I don’t use ad blocking software because I like to know that, when I visit a website, I am seeing it as it is meant to be. Also, I don’t mind advertising in principle. I click on search ads in Google occasionally, I click on remarketing banners sometimes (or at least they serve to give me a brand reminder even if I don’t click).

What I hate is when advertising tries to be the experience. It is not – unless it is well designed, creative and entertaining. Even then, it shouldn’t get in my way. It shouldn’t stand in front of me like a chugger or a dodgy sales person trying to stop me going about my business.

I get that advertisers need to keep coming up with new ways to attract our attention.
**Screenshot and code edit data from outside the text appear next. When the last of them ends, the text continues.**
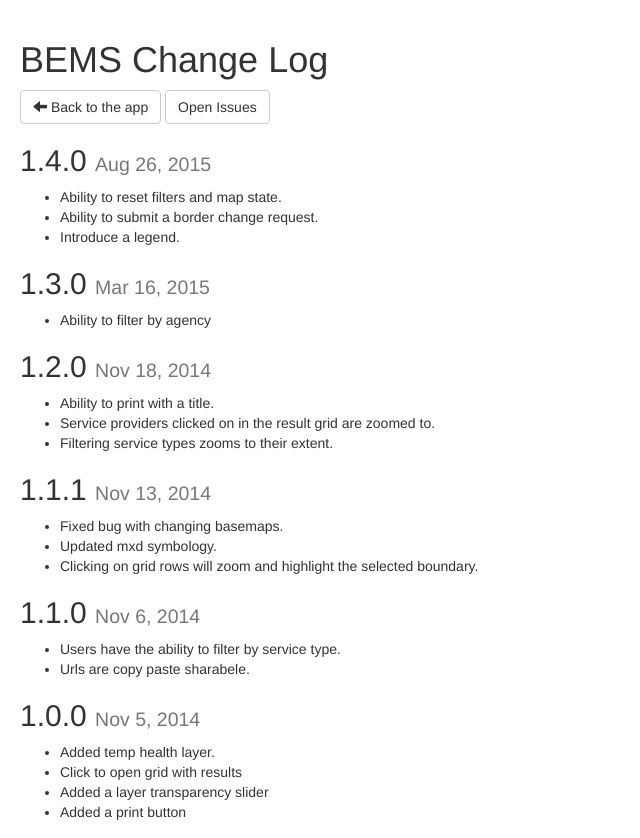
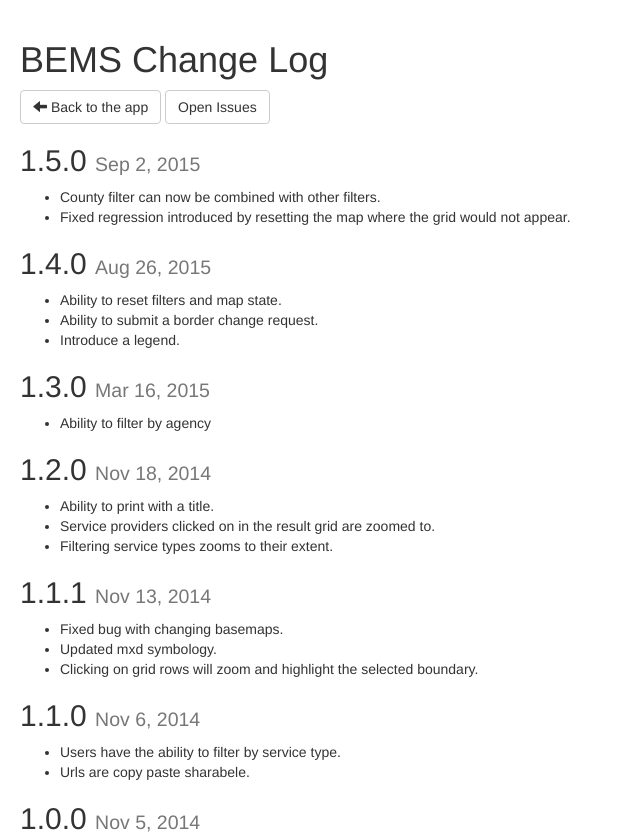
Before and after one commit to agrc/BEMS, a website: page src/ChangeLog.html in a window 1280 px wide. Shown: the top 838 px of the page, without its empty margins (0-640 px from the left). Drawn offline with nearby package versions, Linux system fonts and the light colour scheme.

Commit message:
Release v1.5.0

```diff
--- a/bower.json
+++ b/bower.json
@@ -1,6 +1,6 @@
 {
   "name": "BEMS",
-  "version": "1.4.0",
+  "version": "1.5.0",
   "dependencies": {
     "agrc": "agrc-widgets#2.11.3",
     "bootstrap": "~3.3",
--- a/package.json
+++ b/package.json
@@ -1,6 +1,6 @@
 {
   "name": "BEMS",
-  "version": "1.4.0",
+  "version": "1.5.0",
   "homepage": "https://github.com/agrc/BEMS",
   "repository": {
     "type": "git",
--- a/src/ChangeLog.html
+++ b/src/ChangeLog.html
@@ -14,6 +14,11 @@
     <h1>BEMS Change Log</h1>
     <a href="./" class="btn btn-default"><span class="glyphicon glyphicon-arrow-left"></span> Back to the app</a>
     <a href="https://github.com/agrc/BEMS/issues?state=open" class="btn btn-default">Open Issues</a>
+    <h2>1.5.0 <small>Sep 2, 2015</small></h2>
+    <ul>
+        <li>County filter can now be combined with other filters.</li>
+        <li>Fixed regression introduced by resetting the map where the grid would not appear.</li>
+    </ul>
     <h2>1.4.0 <small>Aug 26, 2015</small></h2>
     <ul>
         <li>Ability to reset filters and map state.</li>
--- a/src/app/config.js
+++ b/src/app/config.js
@@ -15,7 +15,7 @@ define(['dojo/has', 'esri/config'], function(has, esriConfig) {
 
         // version.: String
         //      The version number.
-        version: '1.4.0',
+        version: '1.5.0',
 
         // apiKey: String
         //      The api key used for services on api.mapserv.utah.gov
--- a/src/app/package.json
+++ b/src/app/package.json
@@ -1,6 +1,6 @@
 {
     "name": "BEMS",
-    "version": "1.4.0",
+    "version": "1.5.0",
     "main": "main",
     "description": "BEMS",
     "homepage": "https://github.com/agrc/BEMS",
```
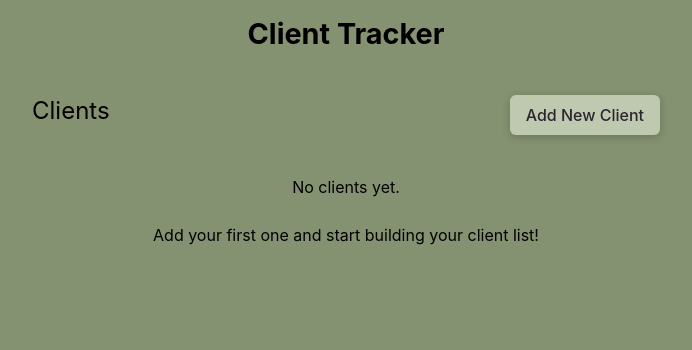
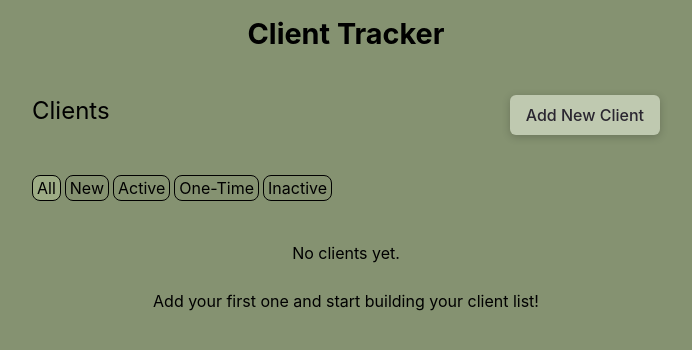
Before and after one commit to Natalie-Kizirian/Client-Tracker, a React (Vite) app: page / in a window 1280 px wide. Shown: the top 350 px of the page, without its empty margins (294-986 px from the left). Built offline with nearby package versions, Linux system fonts and the light colour scheme.

Commit message:
status filters added

```diff
--- a/src/components/DeletePopUp.jsx
+++ b/src/components/DeletePopUp.jsx
@@ -1,15 +1,18 @@
 function DeletePopUp({ onConfirm, onCancel }) {
   return (
-
     <>
       <div className="border">
         <div className="fixed inset-0 z-10 h-full w-full bg-black opacity-45" />
 
         <div className="fixed top-1/3 left-1/2 z-20 -translate-x-1/2 rounded-lg bg-[#BFC9B0] p-3 drop-shadow-lg min-[320px]:w-[85vw] lg:w-1/2">
           <h2 className="text-center text-xl">Are you sure?</h2>
-          <div className="flex justify-around mt-4">
-            <button className="button-primary" onClick={onCancel}>No</button>
-            <button className="button-secondary" onClick={onConfirm}>Yes</button>
+          <div className="mt-4 flex justify-around">
+            <button className="button-primary" onClick={onCancel}>
+              No
+            </button>
+            <button className="button-secondary" onClick={onConfirm}>
+              Yes
+            </button>
           </div>
         </div>
       </div>
--- a/src/components/Forms/NewClientForm.jsx
+++ b/src/components/Forms/NewClientForm.jsx
@@ -3,7 +3,7 @@ import { useState } from "react";
 function NewClientForm({ closeModal, onAddClient, defaultData }) {
   const [enteredName, setEnteredName] = useState(defaultData?.name ?? "");
   const [enteredStatus, setEnteredStatus] = useState(
-    defaultData?.status ?? "New Client",
+    defaultData?.status ?? "new",
   );
 
   function submitHandler(e) {
@@ -41,11 +41,10 @@ function NewClientForm({ closeModal, onAddClient, defaultData }) {
           value={enteredStatus}
           onChange={(e) => setEnteredStatus(e.target.value)}
         >
-          <option value="New">New Client</option>
-          <option value="Active">Active Client</option>
-          <option value="One-time">One-time Client</option>
-          <option value="VIP">VIP Client</option>
-          <option value="Inactive">Inactive Client</option>
+          <option value="new">New Client</option>
+          <option value="active">Active Client</option>
+          <option value="one-time">One-time Client</option>
+          <option value="inactive">Inactive Client</option>
         </select>
 
         <div className="mt-8 flex justify-end gap-2">
--- a/src/components/Pages/ClientPage.jsx
+++ b/src/components/Pages/ClientPage.jsx
@@ -2,8 +2,15 @@ import ClientCard from "../Cards/ClientCard";
 import NewClientForm from "../Forms/NewClientForm";
 import Modal from "../Modal";
 import { useState } from "react";
-function ClientPage({ onAddClient, clients, onSelectClient }) {
+
+function ClientPage({ onAddClient, clients = [], onSelectClient }) {
   const [modalisVisible, setModalVisible] = useState(false);
+  const [selectedStatus, setSelectedStatus] = useState("all");
+  const STATUSES = ["all", "new", "active", "one-time", "inactive"];
+  const filteredClients =
+    selectedStatus === "all"
+      ? clients
+      : clients.filter((s) => s.status === selectedStatus);
 
   function hideModal() {
     setModalVisible(false);
@@ -33,6 +40,20 @@ function ClientPage({ onAddClient, clients, onSelectClient }) {
         </div>
       </div>
 
+      <div className="flex w-full gap-1">
+        {STATUSES.map((status) => (
+          <p
+            key={status}
+            className={`cursor-pointer rounded-lg border px-1 capitalize ${selectedStatus === status ? "bg-[#9DAC85]" : ""}`}
+            onClick={() =>
+              setSelectedStatus(selectedStatus === status ? "" : status)
+            }
+          >
+            {status}
+          </p>
+        ))}
+      </div>
+
       {modalisVisible && (
         <Modal onCloseModal={hideModal}>
           <NewClientForm closeModal={hideModal} onAddClient={onAddClient} />
@@ -42,16 +63,16 @@ function ClientPage({ onAddClient, clients, onSelectClient }) {
       {clients.length > 0 && (
         <div>
           <div className="my-2 flex w-full justify-between rounded-lg border border-white bg-[#D3DAC8]">
-            <h2 className="text-md w-1/2  lg:text-lg text-center font-semibold">
+            <h2 className="text-md w-1/2 text-center font-semibold lg:text-lg">
               Total Clients <br /> {clients.length}
             </h2>
-            <h2 className="text-md w-1/2 lg:text-lg text-center font-semibold ">
+            <h2 className="text-md w-1/2 text-center font-semibold lg:text-lg">
               Total Income <br /> {totalIncome}€
             </h2>
           </div>
 
           <ul className="flex flex-col gap-2 rounded-lg border-2 border-white bg-[#D3DAC8] p-4 drop-shadow-lg">
-            {clients.map((client) => (
+            {filteredClients.map((client) => (
               <ClientCard
                 key={client.id}
                 client={client}
--- a/src/components/Pages/HistoryPage.jsx
+++ b/src/components/Pages/HistoryPage.jsx
@@ -55,9 +55,9 @@ function HistoryPage({
             />
           </Modal>
         ) : (
-          <div>
+          <div className="flex flex-col justify-evenly">
             <h3 className="text-2xl font-semibold capitalize">{client.name}</h3>
-            <h3>{client.status}</h3>
+            <h3 className="capitalize">{client.status}</h3>
           </div>
         )}
 
```
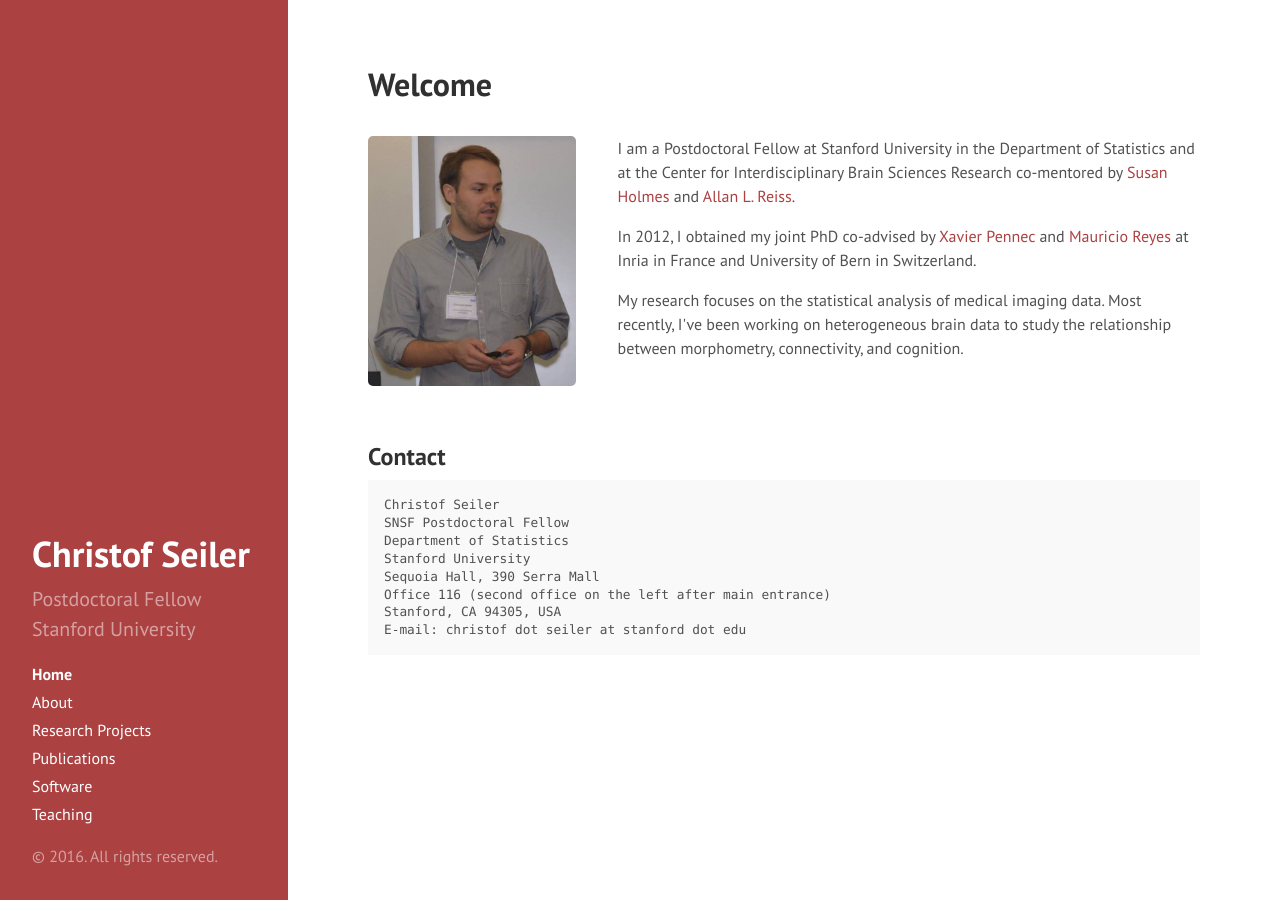
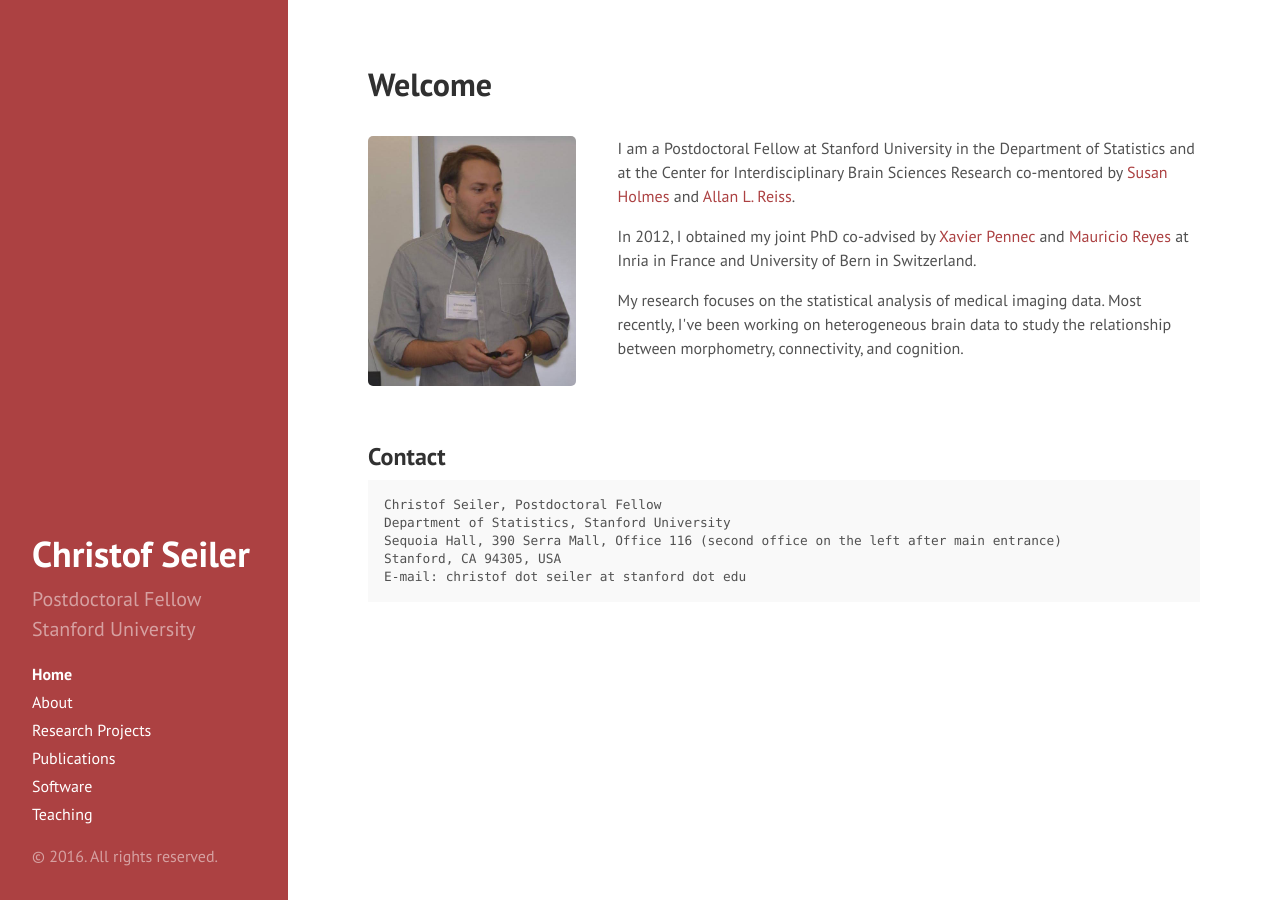
Before and after one commit to ChristofSeiler/ChristofSeiler.github.io, a Jekyll site: the page built from index.html, in a window 1280 px wide. Built offline with Jekyll 4.4.1, drawn with Linux system fonts in a browser that asks for light colours; the list of posts is cut into pages by our own code.

Commit message:
Update index.html

```diff
--- a/index.html
+++ b/index.html
@@ -47,12 +47,9 @@
 <br>
 
 <h2 id="contact">Contact</h2>
-<pre><code>Christof Seiler
-SNSF Postdoctoral Fellow
-Department of Statistics
-Stanford University
-Sequoia Hall, 390 Serra Mall
-Office 116 (second office on the left after main entrance)
+<pre><code>Christof Seiler, Postdoctoral Fellow
+Department of Statistics, Stanford University
+Sequoia Hall, 390 Serra Mall, Office 116 (second office on the left after main entrance)
 Stanford, CA 94305, USA
 E-mail: christof dot seiler at stanford dot edu
 </code></pre>
```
They keep telling publishers how larger formats, pop-ups and autoplay videos are lucrative, and publishers keep devaluing their content by handing over more of their on-page real estate to advertisers.

The more that happens, the faster the growth rate will be for the adoption of ad blockers.

Some statistics about the UK digital advertising market

Internet Advertising Bureau UK market stats

The IABUK and PWC teamed up to compile statistics on ad spend in the UK. Here are some numbers.

  • Display accounts for 33% overall (paid search takes a large chunk of the rest)
  • Within display, 38% are banners, 29% is native content and 30% is video
  • On mobile, display accounts for 52% of digital advertising
  • Native content takes the largest chunk, with video being a close second
  • Source: IABUK.net/adspend

The PageFair 2017 Adblock Report

“The state of the blocked web”- PageFair 2017 Adblock Report from PageFair